WHAT IS NEEDED.
Bring together copies of the lines in the data below that contain the word "diagrams".

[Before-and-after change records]
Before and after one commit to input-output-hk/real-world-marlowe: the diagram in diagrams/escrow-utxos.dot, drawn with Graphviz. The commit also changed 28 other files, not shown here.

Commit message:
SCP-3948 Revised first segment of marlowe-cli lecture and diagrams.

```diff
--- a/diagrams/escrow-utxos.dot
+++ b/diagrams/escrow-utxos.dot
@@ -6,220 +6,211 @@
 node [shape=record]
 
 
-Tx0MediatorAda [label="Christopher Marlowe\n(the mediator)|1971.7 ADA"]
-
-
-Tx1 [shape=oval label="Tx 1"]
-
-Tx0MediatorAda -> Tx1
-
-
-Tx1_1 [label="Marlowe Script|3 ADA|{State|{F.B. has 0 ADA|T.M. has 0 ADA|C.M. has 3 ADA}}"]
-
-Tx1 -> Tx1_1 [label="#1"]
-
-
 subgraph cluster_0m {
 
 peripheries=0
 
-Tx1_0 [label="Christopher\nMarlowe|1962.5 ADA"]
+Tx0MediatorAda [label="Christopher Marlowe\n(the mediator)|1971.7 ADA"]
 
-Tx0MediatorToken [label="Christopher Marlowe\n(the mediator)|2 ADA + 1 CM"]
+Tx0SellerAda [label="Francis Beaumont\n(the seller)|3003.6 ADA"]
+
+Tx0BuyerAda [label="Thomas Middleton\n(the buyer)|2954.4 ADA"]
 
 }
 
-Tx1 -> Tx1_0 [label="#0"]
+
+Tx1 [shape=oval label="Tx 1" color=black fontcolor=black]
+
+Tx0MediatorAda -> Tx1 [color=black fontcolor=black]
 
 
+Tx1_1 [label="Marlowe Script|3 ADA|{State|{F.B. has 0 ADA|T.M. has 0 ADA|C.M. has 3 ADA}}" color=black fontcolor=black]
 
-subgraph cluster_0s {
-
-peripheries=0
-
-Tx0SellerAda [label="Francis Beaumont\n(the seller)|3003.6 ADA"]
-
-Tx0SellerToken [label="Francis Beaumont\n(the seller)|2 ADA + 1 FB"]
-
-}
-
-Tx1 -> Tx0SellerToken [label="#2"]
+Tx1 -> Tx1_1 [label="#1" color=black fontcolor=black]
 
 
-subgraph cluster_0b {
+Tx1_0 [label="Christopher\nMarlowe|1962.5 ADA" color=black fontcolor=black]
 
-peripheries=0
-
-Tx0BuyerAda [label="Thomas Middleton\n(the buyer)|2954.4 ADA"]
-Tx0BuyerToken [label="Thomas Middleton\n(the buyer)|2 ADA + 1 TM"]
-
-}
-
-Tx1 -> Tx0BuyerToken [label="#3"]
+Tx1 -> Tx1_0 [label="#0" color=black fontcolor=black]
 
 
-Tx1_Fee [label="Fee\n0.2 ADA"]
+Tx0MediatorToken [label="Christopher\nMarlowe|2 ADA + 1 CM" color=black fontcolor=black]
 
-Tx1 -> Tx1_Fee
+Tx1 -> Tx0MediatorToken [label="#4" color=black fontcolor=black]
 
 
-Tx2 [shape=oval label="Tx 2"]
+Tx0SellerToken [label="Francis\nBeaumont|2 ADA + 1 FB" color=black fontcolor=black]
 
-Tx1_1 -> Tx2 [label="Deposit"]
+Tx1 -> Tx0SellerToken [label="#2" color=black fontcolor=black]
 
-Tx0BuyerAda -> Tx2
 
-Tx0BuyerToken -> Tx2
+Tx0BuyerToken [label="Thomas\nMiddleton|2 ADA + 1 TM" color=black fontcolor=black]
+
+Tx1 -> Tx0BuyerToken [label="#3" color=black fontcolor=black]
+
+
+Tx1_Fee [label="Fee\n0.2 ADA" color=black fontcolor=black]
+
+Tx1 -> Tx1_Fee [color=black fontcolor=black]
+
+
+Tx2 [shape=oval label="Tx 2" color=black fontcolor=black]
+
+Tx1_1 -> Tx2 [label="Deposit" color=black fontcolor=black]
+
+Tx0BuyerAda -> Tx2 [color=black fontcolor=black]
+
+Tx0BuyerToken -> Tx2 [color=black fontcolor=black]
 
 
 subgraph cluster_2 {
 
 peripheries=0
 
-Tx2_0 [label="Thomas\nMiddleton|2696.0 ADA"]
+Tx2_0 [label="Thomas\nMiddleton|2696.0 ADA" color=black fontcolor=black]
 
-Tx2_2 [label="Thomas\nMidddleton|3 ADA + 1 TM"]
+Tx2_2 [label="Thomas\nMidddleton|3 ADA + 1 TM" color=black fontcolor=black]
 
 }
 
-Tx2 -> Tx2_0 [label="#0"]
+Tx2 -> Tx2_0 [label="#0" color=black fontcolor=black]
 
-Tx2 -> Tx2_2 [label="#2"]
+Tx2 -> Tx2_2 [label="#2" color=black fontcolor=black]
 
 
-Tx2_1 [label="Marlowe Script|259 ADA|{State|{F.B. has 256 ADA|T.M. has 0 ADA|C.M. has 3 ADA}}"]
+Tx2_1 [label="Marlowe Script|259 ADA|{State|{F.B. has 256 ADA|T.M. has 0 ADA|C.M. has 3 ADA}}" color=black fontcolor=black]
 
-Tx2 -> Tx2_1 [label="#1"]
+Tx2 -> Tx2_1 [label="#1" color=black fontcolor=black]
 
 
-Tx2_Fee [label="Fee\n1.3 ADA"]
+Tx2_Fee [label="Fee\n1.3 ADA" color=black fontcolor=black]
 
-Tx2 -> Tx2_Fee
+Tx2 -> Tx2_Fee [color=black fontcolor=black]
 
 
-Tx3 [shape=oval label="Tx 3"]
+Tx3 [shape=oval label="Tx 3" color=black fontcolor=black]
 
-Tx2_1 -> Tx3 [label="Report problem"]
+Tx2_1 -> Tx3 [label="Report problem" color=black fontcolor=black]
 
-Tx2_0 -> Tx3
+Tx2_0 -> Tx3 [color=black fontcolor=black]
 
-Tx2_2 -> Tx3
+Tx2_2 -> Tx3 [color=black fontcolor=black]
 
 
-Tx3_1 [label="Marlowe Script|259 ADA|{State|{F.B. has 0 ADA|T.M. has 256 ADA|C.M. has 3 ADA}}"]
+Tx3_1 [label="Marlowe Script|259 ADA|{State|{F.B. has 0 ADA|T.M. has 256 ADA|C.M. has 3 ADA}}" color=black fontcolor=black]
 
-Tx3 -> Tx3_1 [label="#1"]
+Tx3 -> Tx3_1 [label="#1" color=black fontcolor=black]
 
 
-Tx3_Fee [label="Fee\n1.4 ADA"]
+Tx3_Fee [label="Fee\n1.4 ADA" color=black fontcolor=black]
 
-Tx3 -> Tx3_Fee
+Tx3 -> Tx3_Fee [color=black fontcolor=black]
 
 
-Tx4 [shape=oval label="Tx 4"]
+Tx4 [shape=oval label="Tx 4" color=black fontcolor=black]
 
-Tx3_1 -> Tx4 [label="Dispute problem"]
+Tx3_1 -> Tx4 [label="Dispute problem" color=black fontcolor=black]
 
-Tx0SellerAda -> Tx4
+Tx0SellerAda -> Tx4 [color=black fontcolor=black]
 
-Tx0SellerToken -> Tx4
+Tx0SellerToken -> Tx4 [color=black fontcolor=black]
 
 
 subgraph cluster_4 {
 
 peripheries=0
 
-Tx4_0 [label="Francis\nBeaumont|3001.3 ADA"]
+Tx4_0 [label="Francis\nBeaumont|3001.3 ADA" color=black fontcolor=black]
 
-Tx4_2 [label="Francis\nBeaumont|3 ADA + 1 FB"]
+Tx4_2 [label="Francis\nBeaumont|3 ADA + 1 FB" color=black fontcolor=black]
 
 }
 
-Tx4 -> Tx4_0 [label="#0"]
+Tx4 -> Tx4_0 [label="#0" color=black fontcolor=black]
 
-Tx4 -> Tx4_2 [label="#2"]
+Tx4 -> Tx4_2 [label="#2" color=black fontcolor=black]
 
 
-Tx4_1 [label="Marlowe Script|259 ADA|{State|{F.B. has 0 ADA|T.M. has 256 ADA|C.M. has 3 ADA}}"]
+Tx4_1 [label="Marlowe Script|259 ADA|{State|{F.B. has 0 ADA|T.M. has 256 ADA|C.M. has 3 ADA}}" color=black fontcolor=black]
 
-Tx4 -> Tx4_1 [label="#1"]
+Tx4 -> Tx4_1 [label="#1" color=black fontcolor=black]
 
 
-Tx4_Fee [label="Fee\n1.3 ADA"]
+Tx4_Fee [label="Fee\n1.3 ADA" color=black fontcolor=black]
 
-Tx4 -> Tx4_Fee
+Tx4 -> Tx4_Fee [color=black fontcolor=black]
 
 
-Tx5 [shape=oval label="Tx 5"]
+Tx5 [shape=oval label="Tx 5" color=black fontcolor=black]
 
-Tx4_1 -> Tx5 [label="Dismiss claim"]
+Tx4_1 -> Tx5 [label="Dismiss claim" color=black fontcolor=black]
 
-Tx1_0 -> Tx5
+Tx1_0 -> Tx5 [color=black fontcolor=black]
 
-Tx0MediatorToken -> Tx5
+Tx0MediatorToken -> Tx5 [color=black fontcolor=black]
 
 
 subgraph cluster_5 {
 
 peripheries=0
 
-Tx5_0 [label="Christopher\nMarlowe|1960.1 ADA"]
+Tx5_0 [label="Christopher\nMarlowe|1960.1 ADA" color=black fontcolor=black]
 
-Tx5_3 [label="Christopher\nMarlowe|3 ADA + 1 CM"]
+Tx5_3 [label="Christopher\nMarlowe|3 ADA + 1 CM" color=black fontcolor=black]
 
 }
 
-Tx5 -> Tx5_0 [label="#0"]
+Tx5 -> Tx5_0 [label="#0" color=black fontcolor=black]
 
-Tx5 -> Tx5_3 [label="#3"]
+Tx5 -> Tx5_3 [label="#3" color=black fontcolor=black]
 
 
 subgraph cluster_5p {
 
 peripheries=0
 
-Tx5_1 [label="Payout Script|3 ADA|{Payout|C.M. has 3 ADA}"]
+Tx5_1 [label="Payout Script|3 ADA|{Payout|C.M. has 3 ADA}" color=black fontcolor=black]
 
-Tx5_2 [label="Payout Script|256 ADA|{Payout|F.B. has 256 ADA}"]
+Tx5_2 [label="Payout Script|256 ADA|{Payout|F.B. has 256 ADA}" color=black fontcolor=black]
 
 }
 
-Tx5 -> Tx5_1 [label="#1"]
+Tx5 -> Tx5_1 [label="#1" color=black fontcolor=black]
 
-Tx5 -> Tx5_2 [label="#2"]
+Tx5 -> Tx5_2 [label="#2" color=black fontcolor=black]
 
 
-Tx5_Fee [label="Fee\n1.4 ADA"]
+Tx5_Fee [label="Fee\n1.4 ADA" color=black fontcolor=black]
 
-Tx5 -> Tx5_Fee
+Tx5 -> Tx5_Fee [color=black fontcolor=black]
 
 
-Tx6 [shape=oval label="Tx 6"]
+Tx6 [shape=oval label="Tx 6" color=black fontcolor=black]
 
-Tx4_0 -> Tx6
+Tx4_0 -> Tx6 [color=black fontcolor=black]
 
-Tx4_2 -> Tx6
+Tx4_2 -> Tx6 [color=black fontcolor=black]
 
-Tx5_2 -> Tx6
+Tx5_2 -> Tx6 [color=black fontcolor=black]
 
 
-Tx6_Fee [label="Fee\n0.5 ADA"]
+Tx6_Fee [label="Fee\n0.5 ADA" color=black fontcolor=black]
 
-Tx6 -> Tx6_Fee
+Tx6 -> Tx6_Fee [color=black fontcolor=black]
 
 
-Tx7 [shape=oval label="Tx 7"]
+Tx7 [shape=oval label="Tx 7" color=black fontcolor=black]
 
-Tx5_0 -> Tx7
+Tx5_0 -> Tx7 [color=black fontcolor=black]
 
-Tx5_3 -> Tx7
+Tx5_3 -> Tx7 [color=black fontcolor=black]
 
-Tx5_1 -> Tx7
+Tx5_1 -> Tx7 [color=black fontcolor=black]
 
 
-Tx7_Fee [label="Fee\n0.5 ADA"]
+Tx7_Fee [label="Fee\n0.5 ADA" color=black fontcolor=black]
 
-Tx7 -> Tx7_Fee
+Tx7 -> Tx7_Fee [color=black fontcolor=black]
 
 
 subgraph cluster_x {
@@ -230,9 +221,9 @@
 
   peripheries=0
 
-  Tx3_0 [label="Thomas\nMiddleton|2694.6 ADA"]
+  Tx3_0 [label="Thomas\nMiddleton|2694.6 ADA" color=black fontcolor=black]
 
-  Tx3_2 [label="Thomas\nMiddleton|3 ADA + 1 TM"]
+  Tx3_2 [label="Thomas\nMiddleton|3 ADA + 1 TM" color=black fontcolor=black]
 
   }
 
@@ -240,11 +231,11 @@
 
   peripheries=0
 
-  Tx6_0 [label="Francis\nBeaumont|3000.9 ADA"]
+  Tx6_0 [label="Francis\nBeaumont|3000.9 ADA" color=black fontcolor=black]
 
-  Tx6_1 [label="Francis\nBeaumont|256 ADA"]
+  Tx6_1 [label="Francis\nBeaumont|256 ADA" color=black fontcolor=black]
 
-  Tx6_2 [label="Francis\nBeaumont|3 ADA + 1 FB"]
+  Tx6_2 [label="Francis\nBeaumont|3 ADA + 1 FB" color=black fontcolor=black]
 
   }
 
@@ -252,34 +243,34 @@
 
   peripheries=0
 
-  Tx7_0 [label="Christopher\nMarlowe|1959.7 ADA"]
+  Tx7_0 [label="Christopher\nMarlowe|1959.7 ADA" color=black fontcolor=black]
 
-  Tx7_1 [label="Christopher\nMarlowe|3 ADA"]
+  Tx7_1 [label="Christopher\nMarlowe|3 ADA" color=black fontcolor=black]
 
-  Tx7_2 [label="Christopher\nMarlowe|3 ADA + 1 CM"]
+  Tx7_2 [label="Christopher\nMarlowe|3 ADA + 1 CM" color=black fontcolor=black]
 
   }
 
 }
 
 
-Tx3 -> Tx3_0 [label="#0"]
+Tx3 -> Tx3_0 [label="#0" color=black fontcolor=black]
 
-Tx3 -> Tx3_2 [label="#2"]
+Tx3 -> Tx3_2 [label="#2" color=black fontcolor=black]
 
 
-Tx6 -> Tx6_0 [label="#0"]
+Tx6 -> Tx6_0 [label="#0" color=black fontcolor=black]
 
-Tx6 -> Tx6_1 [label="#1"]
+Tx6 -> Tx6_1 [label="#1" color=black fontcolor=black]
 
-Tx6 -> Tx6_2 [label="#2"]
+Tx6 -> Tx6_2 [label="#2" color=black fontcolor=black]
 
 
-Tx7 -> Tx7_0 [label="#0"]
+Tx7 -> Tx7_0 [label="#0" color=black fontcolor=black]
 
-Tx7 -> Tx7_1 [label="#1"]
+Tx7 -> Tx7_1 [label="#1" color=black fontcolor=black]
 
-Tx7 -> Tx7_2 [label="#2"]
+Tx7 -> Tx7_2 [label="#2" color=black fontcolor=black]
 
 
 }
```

--

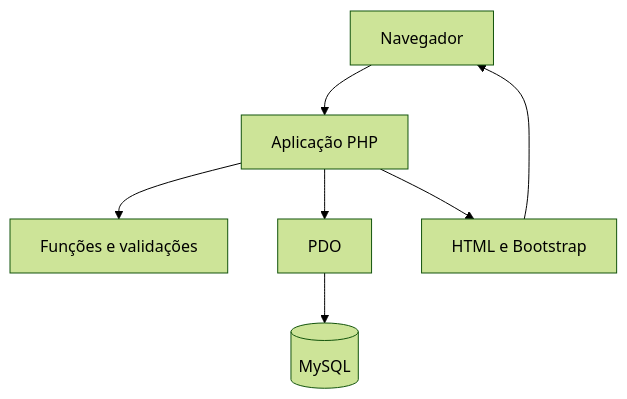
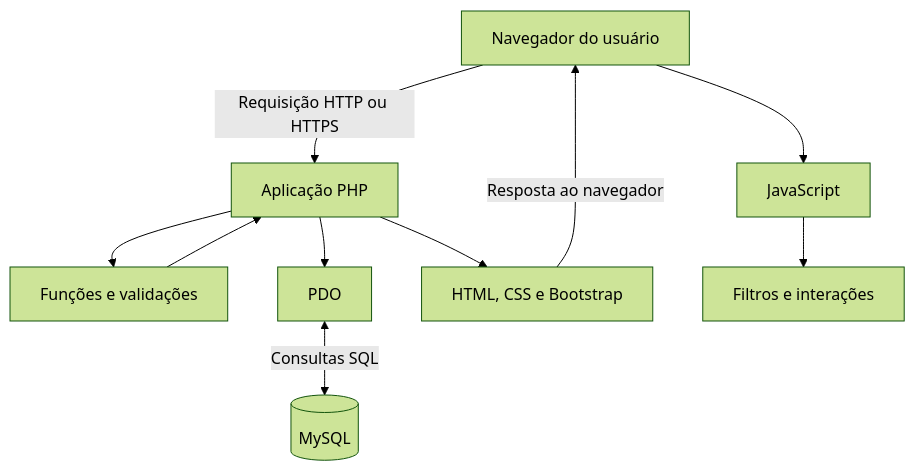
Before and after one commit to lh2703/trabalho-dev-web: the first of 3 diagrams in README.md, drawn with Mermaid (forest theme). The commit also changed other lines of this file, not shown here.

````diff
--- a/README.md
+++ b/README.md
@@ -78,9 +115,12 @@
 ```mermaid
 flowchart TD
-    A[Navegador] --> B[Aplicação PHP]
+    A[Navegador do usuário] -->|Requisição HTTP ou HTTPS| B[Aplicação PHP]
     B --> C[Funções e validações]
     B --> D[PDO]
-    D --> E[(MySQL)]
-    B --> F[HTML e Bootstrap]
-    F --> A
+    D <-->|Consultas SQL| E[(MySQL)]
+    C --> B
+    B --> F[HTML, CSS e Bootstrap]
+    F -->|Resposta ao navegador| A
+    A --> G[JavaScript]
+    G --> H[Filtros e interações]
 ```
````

RESULT.
Before and after one commit to input-output-hk/real-world-marlowe: the diagram in diagrams/escrow-utxos.dot, drawn with Graphviz. The commit also changed 28 other files, not shown here.
SCP-3948 Revised first segment of marlowe-cli lecture and diagrams.
--- a/diagrams/escrow-utxos.dot
+++ b/diagrams/escrow-utxos.dot
Before and after one commit to lh2703/trabalho-dev-web: the first of 3 diagrams in README.md, drawn with Mermaid (forest theme). The commit also changed other lines of this file, not shown here.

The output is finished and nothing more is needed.